Madagascar Gem Projects on Track

August 16, 2004

Madagascar Gem Projects on Track

A $32 million dollar loan from the World Bank is helping Madagascar develop and manage its mineral resources, reports Tom Cushman, the International Colored Gemstone Association's Madagascar ambassador. The Mineral Resources Governance Project, known as PRGM, will run through 2008. Madagascar produces many species and varieties of gems including corundum, beryl, diamonds, tourmaline, sphene, garnet and quartz.

PRGM takes aim at modernizing and formalizing mining methods on the gem-rich island. Present mining methods, largely employed by small-scale miners, are considered unsafe and environmentally damaging. The government is also studying ways to change the existing culture of gem commerce; it wants to convince stakeholders that gem smuggling is an inefficient, costly and illegal way of doing business.

"At the 2004 Tucson Gem Shows, Madagascan Minister of Energy and Mines Jacquis Rabarison promised reform to make the country a more attractive destination for buyers," Cushman says. "For example, a 'One-Stop Window' for gemstone exports has opened adjacent to the Ministry of Mines office in Antananarivo, the capital.
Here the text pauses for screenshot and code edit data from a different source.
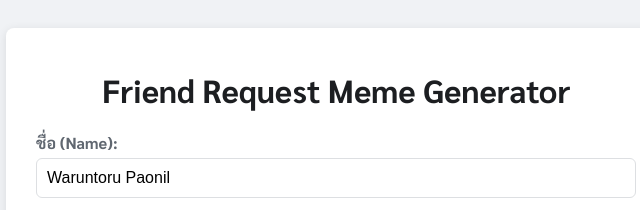
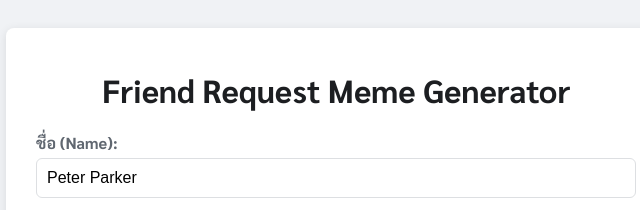
Before and after one commit to priesdelly/friend-request-meme-generator, a plain HTML site: page index.html in a window 1280 px wide. Shown: the top 210 px of the page, 304-944 px from the left. Drawn offline with Linux system fonts and the light colour scheme.

Commit message:
chore: change default name

```diff
--- a/index.html
+++ b/index.html
@@ -15,7 +15,7 @@
         <div class="controls">
             <div class="control-group">
                 <label for="nameInput">ชื่อ (Name):</label>
-                <input type="text" id="nameInput" placeholder="ใส่ชื่อที่นี่..." value="Waruntoru Paonil">
+                <input type="text" id="nameInput" placeholder="ใส่ชื่อที่นี่..." value="Peter Parker">
             </div>
             <div class="control-group">
                 <label for="imageInput">รูปโปรไฟล์ (Profile Picture):</label>
```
Unfortunately, turf battles between Customs and the Ministry of Mines have held up this office's progress, and a new study is underway to try to sort out the differences between the informal needs of the customs officers and the export code as written. In addition, a new visa and royalty system to allow nonresidents to legally buy gems in Madagascar is being studied, but there are numerous technical hurdles."

Among the first advancements Cushman reports is the African Institute de Gemology de Madagascar, a project of PRGM. IGM opened its doors to its first students this month. A gem-cutting school will open in October focusing on developing skills in mechanized precision cutting, particularly for valuable, larger center stones. For now, IGM is seeking help from donors who can supply cutting material.

Other highlights of Madagascar's gem mining includes:
•Geuda rough sapphires mined at Ilakaka continue to be plentiful. Larger gems (above 2 carats) are culled by mine owners, making large material is scarce.
•Vatomandry and Andilamena rubies are scarce. Disputes over the ownership of the mines have not yet been resolved.
•Gems reaching the marketplace in Madagascar's capital are said to be of lower quality than in previous years, despite higher average per-carat prices. This suggests alluvial and surface mining operations are largely over and that deeper mechanized mining operations are the next required step.

by Robert Weldon, G.G.

Sign me up for